For eastern theology[^1], God was to be known through the persons of the trinity, the begotten son who points to God the Father, and the Spirit, which proceeds from the Father, as something that has always been, and points back to both the begotten Son and the Father. Jesus speaks that he will ask the Father, and the Father will send an Advocate. It is in this threeness that one understands, through perichoresis, the intertwining of the distinctive persons in the Godhead, that we see in their essential nature one substance, one essence that makes them who they are. They are one and three, with the distinctive persons showing and representing the one God.

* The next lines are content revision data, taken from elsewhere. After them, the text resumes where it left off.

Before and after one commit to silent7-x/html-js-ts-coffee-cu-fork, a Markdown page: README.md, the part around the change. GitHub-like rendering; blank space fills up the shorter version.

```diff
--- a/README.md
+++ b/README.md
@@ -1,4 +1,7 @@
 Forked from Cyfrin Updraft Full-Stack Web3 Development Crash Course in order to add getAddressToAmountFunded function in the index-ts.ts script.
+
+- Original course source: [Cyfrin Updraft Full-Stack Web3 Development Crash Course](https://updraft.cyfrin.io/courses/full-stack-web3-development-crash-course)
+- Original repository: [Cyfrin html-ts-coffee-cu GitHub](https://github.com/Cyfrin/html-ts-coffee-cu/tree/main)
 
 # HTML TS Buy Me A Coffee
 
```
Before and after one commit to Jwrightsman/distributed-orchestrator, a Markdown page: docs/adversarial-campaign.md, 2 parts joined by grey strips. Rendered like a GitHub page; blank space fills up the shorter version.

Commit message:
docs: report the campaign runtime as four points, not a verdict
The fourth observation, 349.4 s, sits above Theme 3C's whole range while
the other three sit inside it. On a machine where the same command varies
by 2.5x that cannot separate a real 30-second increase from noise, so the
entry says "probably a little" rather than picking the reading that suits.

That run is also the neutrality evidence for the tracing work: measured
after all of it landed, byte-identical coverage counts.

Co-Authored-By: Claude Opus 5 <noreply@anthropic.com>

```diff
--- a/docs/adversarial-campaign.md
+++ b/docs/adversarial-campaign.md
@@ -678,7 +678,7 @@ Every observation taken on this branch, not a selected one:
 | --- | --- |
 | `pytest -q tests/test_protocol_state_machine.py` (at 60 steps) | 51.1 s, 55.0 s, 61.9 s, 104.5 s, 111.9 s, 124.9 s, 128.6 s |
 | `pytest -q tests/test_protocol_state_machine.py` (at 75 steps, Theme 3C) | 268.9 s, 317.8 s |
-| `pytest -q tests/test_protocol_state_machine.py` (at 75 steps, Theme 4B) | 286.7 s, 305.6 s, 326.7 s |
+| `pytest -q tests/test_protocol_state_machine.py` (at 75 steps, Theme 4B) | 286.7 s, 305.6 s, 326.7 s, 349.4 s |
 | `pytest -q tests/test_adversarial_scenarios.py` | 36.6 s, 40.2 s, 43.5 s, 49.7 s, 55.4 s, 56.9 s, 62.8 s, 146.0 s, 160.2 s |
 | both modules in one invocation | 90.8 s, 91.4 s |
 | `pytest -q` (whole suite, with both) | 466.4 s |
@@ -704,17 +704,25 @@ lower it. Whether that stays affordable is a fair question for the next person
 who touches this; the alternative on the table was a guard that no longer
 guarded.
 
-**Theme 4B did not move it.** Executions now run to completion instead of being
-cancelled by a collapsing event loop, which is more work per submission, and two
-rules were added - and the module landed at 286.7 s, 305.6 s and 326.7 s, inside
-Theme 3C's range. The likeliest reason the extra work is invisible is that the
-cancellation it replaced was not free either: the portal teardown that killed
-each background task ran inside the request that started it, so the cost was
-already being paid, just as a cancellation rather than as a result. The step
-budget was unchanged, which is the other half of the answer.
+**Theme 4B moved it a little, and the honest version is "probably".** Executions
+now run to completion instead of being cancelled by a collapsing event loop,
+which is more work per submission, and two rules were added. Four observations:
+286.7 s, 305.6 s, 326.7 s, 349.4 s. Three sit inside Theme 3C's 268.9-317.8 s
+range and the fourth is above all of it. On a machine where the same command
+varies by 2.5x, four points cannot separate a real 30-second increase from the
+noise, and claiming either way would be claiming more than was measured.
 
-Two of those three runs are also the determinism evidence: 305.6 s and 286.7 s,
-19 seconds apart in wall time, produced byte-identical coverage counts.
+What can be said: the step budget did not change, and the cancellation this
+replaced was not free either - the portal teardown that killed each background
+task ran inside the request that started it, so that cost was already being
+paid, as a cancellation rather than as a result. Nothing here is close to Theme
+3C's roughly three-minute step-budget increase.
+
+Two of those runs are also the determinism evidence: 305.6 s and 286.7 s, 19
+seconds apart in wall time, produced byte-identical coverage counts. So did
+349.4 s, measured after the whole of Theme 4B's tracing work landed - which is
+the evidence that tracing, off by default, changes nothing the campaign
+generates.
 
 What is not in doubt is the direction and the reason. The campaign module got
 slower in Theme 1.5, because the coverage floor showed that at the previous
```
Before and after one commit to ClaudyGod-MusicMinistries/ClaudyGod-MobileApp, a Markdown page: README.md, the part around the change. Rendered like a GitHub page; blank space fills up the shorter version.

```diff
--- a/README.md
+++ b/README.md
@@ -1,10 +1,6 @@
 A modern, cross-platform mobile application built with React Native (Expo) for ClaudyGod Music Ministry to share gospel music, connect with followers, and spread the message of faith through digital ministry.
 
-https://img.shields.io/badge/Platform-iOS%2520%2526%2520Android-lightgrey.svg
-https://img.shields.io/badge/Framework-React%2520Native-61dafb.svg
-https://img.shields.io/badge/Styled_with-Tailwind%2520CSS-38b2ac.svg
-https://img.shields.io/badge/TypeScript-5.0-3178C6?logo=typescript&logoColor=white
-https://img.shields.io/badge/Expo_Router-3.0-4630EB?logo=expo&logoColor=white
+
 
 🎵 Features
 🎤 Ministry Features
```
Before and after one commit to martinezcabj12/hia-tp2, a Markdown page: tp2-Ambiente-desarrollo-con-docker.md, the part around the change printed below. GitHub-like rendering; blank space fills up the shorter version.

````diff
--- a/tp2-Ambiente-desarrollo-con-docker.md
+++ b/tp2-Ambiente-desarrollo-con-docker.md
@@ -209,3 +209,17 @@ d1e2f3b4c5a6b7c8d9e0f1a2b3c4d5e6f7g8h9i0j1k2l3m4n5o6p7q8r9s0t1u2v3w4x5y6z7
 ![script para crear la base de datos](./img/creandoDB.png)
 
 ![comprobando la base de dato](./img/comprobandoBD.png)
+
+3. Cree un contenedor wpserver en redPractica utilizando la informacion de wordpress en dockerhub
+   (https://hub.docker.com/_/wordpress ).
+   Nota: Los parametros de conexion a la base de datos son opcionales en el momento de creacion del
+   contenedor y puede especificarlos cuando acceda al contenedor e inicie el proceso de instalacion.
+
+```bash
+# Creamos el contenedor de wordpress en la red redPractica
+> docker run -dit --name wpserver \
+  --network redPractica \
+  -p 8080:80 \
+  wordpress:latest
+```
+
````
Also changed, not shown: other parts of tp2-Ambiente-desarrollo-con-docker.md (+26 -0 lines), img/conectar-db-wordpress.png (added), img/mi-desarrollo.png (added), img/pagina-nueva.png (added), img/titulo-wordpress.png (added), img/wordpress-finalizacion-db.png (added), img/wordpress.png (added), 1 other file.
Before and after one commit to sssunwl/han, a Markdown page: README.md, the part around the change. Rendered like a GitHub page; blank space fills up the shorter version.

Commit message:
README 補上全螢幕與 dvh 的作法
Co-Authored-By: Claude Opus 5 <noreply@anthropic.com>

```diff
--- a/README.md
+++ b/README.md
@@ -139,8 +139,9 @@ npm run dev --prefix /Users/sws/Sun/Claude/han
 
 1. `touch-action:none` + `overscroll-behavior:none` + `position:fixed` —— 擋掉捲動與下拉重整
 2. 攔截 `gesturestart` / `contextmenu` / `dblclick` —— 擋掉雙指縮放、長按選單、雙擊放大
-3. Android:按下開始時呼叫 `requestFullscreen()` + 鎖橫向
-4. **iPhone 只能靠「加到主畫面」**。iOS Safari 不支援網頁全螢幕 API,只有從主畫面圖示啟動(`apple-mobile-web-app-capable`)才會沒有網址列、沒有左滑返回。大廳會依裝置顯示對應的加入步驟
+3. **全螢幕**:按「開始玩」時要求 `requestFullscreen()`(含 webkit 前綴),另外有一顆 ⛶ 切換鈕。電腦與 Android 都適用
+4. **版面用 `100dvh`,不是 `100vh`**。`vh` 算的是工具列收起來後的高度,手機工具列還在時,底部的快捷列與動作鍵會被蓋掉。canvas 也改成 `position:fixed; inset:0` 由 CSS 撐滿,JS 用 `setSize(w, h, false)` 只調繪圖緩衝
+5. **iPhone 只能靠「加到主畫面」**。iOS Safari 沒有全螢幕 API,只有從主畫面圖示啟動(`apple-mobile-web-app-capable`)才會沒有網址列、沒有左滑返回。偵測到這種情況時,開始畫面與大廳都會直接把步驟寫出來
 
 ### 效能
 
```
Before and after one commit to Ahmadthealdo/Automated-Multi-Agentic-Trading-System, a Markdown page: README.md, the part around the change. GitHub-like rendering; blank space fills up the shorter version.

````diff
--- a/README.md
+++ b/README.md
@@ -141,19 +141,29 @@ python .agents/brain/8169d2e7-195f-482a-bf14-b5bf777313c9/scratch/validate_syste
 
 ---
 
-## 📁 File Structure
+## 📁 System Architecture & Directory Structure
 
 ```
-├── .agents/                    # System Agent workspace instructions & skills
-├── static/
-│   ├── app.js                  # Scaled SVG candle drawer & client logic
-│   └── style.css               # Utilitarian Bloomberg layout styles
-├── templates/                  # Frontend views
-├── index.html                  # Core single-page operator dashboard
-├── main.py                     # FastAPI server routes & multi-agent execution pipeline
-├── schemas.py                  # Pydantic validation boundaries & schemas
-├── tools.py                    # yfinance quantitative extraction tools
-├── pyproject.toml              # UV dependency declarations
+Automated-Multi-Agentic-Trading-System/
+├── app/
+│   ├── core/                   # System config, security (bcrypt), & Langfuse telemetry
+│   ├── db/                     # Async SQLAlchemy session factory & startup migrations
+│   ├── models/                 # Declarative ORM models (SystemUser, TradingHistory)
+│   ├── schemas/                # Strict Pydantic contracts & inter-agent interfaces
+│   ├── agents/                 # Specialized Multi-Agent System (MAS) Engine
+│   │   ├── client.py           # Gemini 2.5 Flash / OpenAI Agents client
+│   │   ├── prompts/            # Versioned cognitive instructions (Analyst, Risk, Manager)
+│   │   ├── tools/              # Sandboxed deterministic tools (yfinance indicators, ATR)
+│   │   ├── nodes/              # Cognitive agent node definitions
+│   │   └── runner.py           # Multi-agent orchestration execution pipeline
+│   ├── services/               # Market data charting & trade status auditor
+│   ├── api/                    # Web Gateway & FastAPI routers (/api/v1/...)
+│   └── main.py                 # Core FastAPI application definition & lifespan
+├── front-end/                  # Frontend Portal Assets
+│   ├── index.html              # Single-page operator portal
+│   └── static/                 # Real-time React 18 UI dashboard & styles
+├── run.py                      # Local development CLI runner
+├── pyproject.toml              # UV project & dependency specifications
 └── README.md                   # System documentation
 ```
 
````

But for Augustine it is different. God doesn’t begin with God the Father, with the begotten Son afterwards, and then The Spirit proceeding from God the Father. Rather God is Trinity, God is fathersonspirit. There is no distinction in God’s essential nature, in God’s self. It is in the economic space, the realm in which we exist and are in need of redemption that God as describe as the Father, Son and Spirit are emphasized. The Son reveals the Father, and in his ministry, his act, he shows God, and that he is God. In his act he reveals and gives the Spirit. In this way, both in God’s essential and economic nature, in which I mean God’s way of communicating, and being, is both a distinction of three as well as a unitary act. And this unitary act is the act of Love. Augustine uses this as the central aspect of God. God is love. God acts in love. Thus when we reflect on the Cross, we see Jesus; but we do not only see Jesus on the cross, we see and feel and hear “Look at the love of the father!,” not in the horrific act of death on the cross, but the symbol of sacrifice to redeem what has been lost, humanity, free will, true love, true relationship. So for Augustine, God is in reality the Trinity, but acts in unity, unity of cause, unity of will, unity of purpose.

[^1]: Eastern theology from the Cappadocian fathers. Please understand this is a rudimentary understanding, brief, just to bring across the aspect of threeness and oneness. Of course a more thorough discussion is necessary.